Although Mr. Otis had never before interfered in public affairs, his exertions, on this single occasion, secured him a commanding popularity with the friends of their country, and the terror and vengeance of her enemies, neither of which ever deserted him.
At the next election, in May, 1761, he was elected, by a vast majority, a representative in the legislature, of the town of Boston, and continued to be so elected annually for nine years. Here, at the head of the country interest, he conducted her cause with a fortitude, prudence, ability, and perseverance, which has never been exceeded in America, at every sacrifice of health, pleasure, profit, and reputation, and against all the powers of government, and all the talents, learning, wit, scurrility, and insolence of its prostitutes.
Hampden was shot in open field of battle. Otis was basely assassinated in a coffee-house, in the night, by a well-dressed banditti, with a commissioner of the customs at their head.
During the period of nine years, that Mr. Otis was at the head of the cause of his country, he held correspondence with gentlemen, in England, Scotland, and various colonies in America. He must have written and received many letters, collected many pamphlets, and, probably, composed manuscripts, which might have illustrated the rising dawn of the revolution.
After my return from Europe, I asked his daughter whether she had found among her father’s manuscripts a treatise on Greek prosody. With hands and eyes uplifted, in a paroxysm of grief, she cried, “Oh! Sir, I have not a line from my father’s pen. I have not even his name in his own handwriting.” When she was a little calmed, I asked her, “Who has his papers? Where are they?” She answered, “They are no more.
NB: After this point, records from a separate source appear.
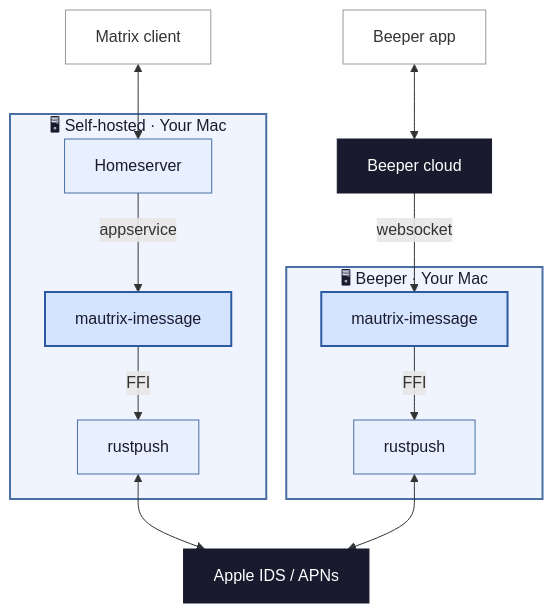
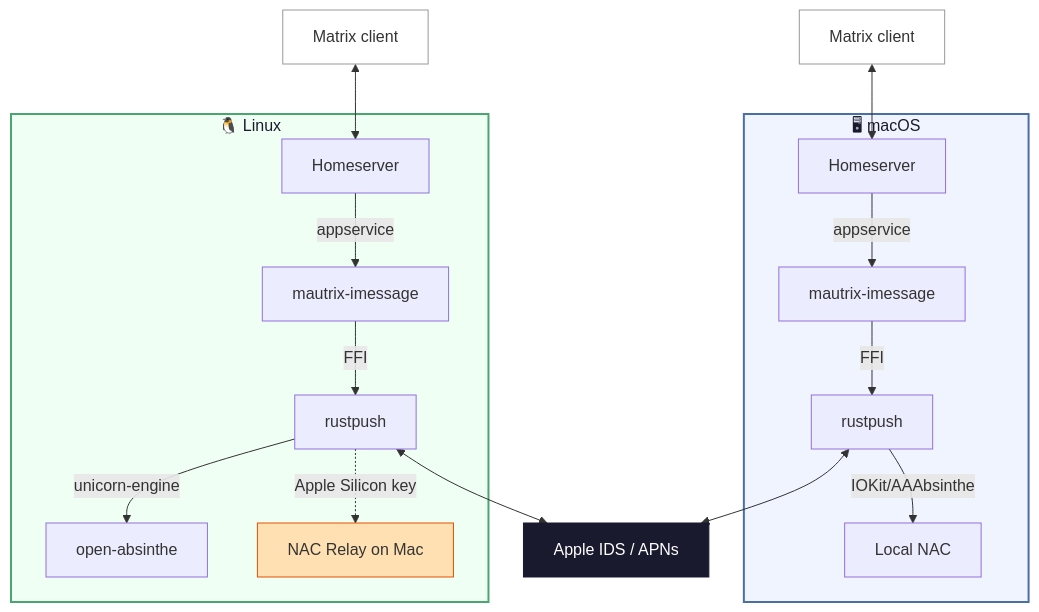
The diagram in README.md (jasonlaguidice/imessage), drawn with Mermaid before and after one commit. The commit also changed other lines of this file and 25 other files, not shown here.

First line of the commit message:
Linux support: cross-platform build, hardware key extraction, NAC relay

````diff
--- a/README.md
+++ b/README.md
@@ -63,27 +183,25 @@
 ```mermaid
 flowchart TB
-    subgraph sh["🖥 Self-hosted · Your Mac"]
-        HS[Homeserver] -- appservice --> Bridge1[mautrix-imessage]
+    subgraph macos["🖥 macOS"]
+        HS1[Homeserver] -- appservice --> Bridge1[mautrix-imessage]
         Bridge1 -- FFI --> RP1[rustpush]
+        RP1 -- IOKit/AAAbsinthe --> NAC1[Local NAC]
     end
-    subgraph bp["🖥 Beeper · Your Mac"]
-        Bridge2[mautrix-imessage] -- FFI --> RP2[rustpush]
+    subgraph linux["🐧 Linux"]
+        HS2[Homeserver] -- appservice --> Bridge2[mautrix-imessage]
+        Bridge2 -- FFI --> RP2[rustpush]
+        RP2 -- unicorn-engine --> NAC2[open-absinthe]
+        RP2 -. "Apple Silicon key" .-> Relay[NAC Relay on Mac]
     end
-    Client1[Matrix client] <--> HS
-    Client2[Beeper app] <--> Beeper[Beeper cloud]
-    Beeper -- websocket --> Bridge2
+    Client1[Matrix client] <--> HS1
+    Client2[Matrix client] <--> HS2
     RP1 <--> Apple[Apple IDS / APNs]
     RP2 <--> Apple
 
-    style sh fill:#f0f4ff,stroke:#4a6fa5,stroke-width:2px,color:#1a1a2e
-    style bp fill:#f0f4ff,stroke:#4a6fa5,stroke-width:2px,color:#1a1a2e
+    style macos fill:#f0f4ff,stroke:#4a6fa5,stroke-width:2px,color:#1a1a2e
+    style linux fill:#f0fff4,stroke:#4aa56f,stroke-width:2px,color:#1a1a2e
     style Apple fill:#1a1a2e,stroke:#1a1a2e,color:#fff
-    style Beeper fill:#1a1a2e,stroke:#1a1a2e,color:#fff
     style Client1 fill:#fff,stroke:#999,color:#333
     style Client2 fill:#fff,stroke:#999,color:#333
-    style HS fill:#e8f0fe,stroke:#4a6fa5,color:#1a1a2e
-    style Bridge1 fill:#d4e4ff,stroke:#2c5aa0,stroke-width:2px,color:#1a1a2e
-    style Bridge2 fill:#d4e4ff,stroke:#2c5aa0,stroke-width:2px,color:#1a1a2e
-    style RP1 fill:#e8f0fe,stroke:#4a6fa5,color:#1a1a2e
-    style RP2 fill:#e8f0fe,stroke:#4a6fa5,color:#1a1a2e
+    style Relay fill:#ffe0b2,stroke:#e65100,color:#333
 ```
````
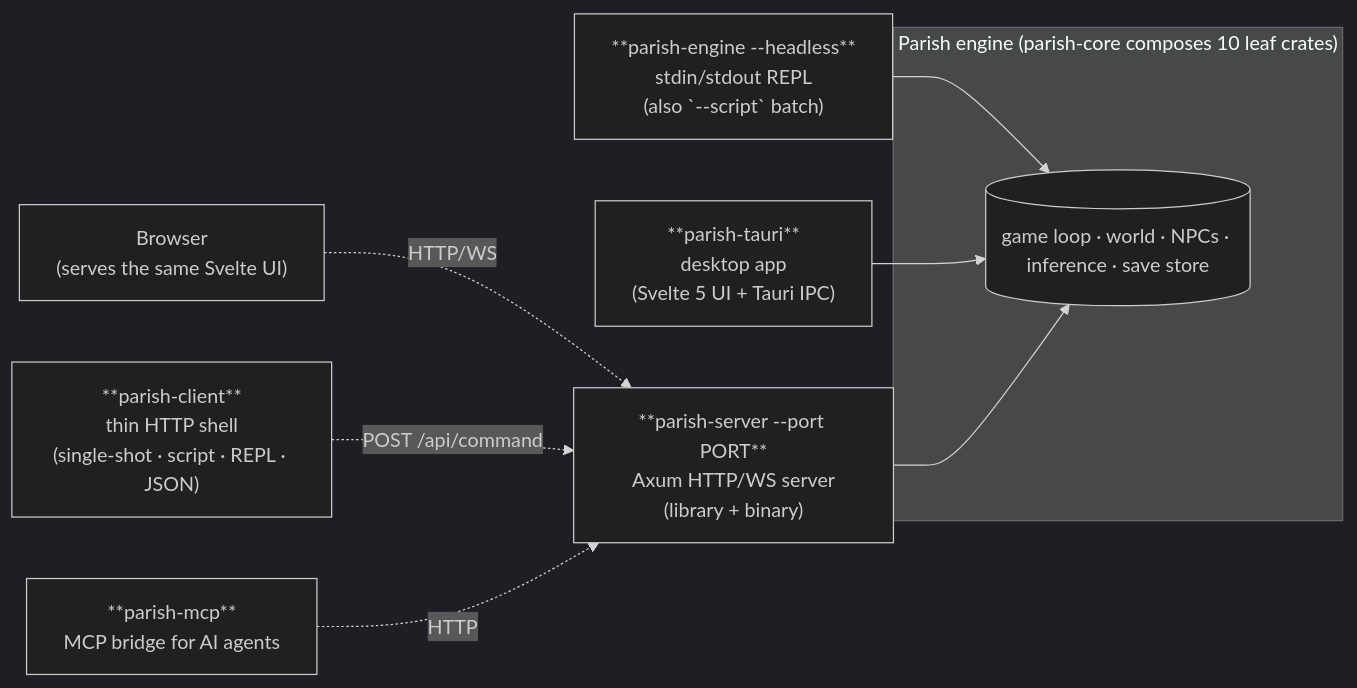
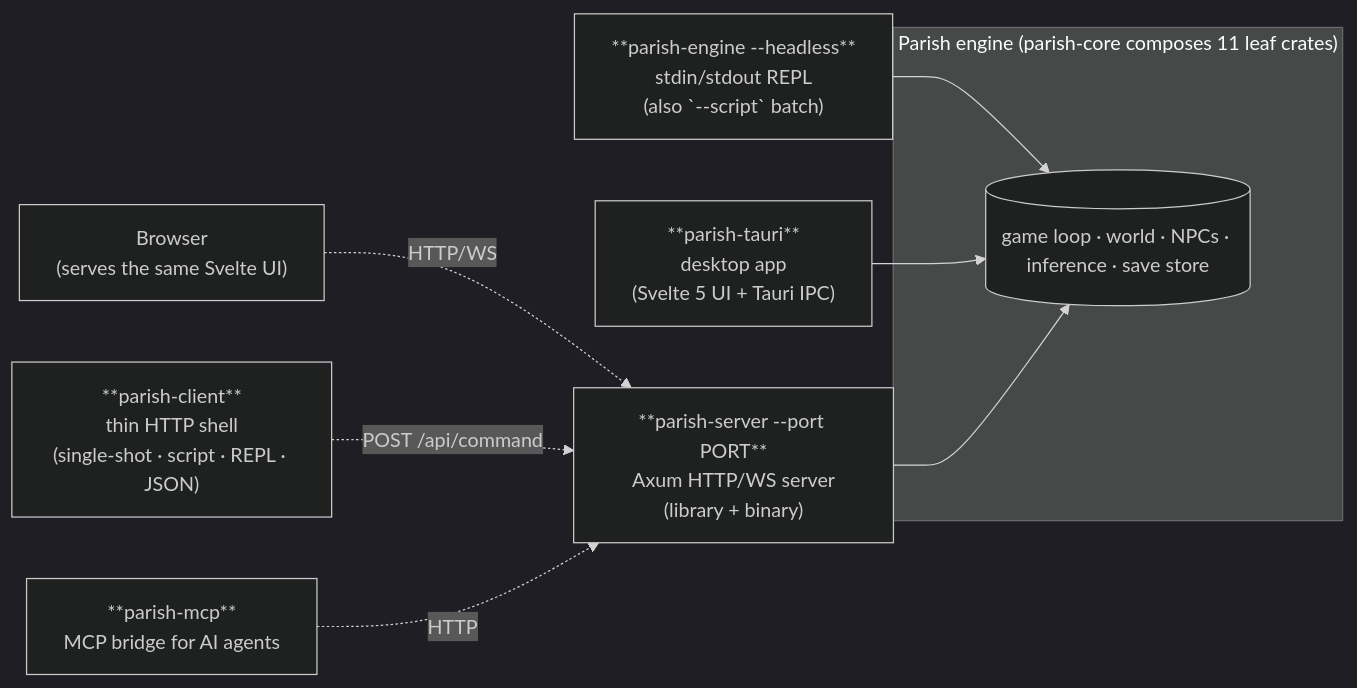
One commit to dmooney/Rundale changed the first of 2 diagrams in README.md. Above: the diagram before and after it, drawn with Mermaid (dark theme). The commit also changed other lines of this file and 19 other files, not shown here.

First line of the commit message:
refactor(core): extract editor subsystem into parish-editor crate (#1409)

````diff
--- a/README.md
+++ b/README.md
@@ -22,21 +22,21 @@
 ```mermaid
 flowchart LR
-    subgraph Engine["Parish engine (parish-core composes 10 leaf crates)"]
+    subgraph Engine["Parish engine (parish-core composes 11 leaf crates)"]
         Core[("game loop · world · NPCs · inference · save store")]
     end
 
     Repl["**parish-engine --headless**<br/>stdin/stdout REPL<br/>(also `--script` batch)"]
     Tauri["**parish-tauri**<br/>desktop app<br/>(Svelte 5 UI + Tauri IPC)"]
     Server["**parish-server --port PORT**<br/>Axum HTTP/WS server<br/>(library + binary)"]
 
     Browser["Browser<br/>(serves the same Svelte UI)"]
     Client["**parish-client**<br/>thin HTTP shell<br/>(single-shot · script · REPL · JSON)"]
     MCP["**parish-mcp**<br/>MCP bridge for AI agents"]
 
     Repl --> Core
     Tauri --> Core
     Server --> Core
     Browser -. HTTP/WS .-> Server
     Client -. POST /api/command .-> Server
     MCP -. HTTP .-> Server
 ```
````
In one of those unhappy dispositions of mind, which distressed him after his great misfortune, and a little before his death, he collected all his papers and pamphlets, and committed them to the flames. He was several days employed in it.”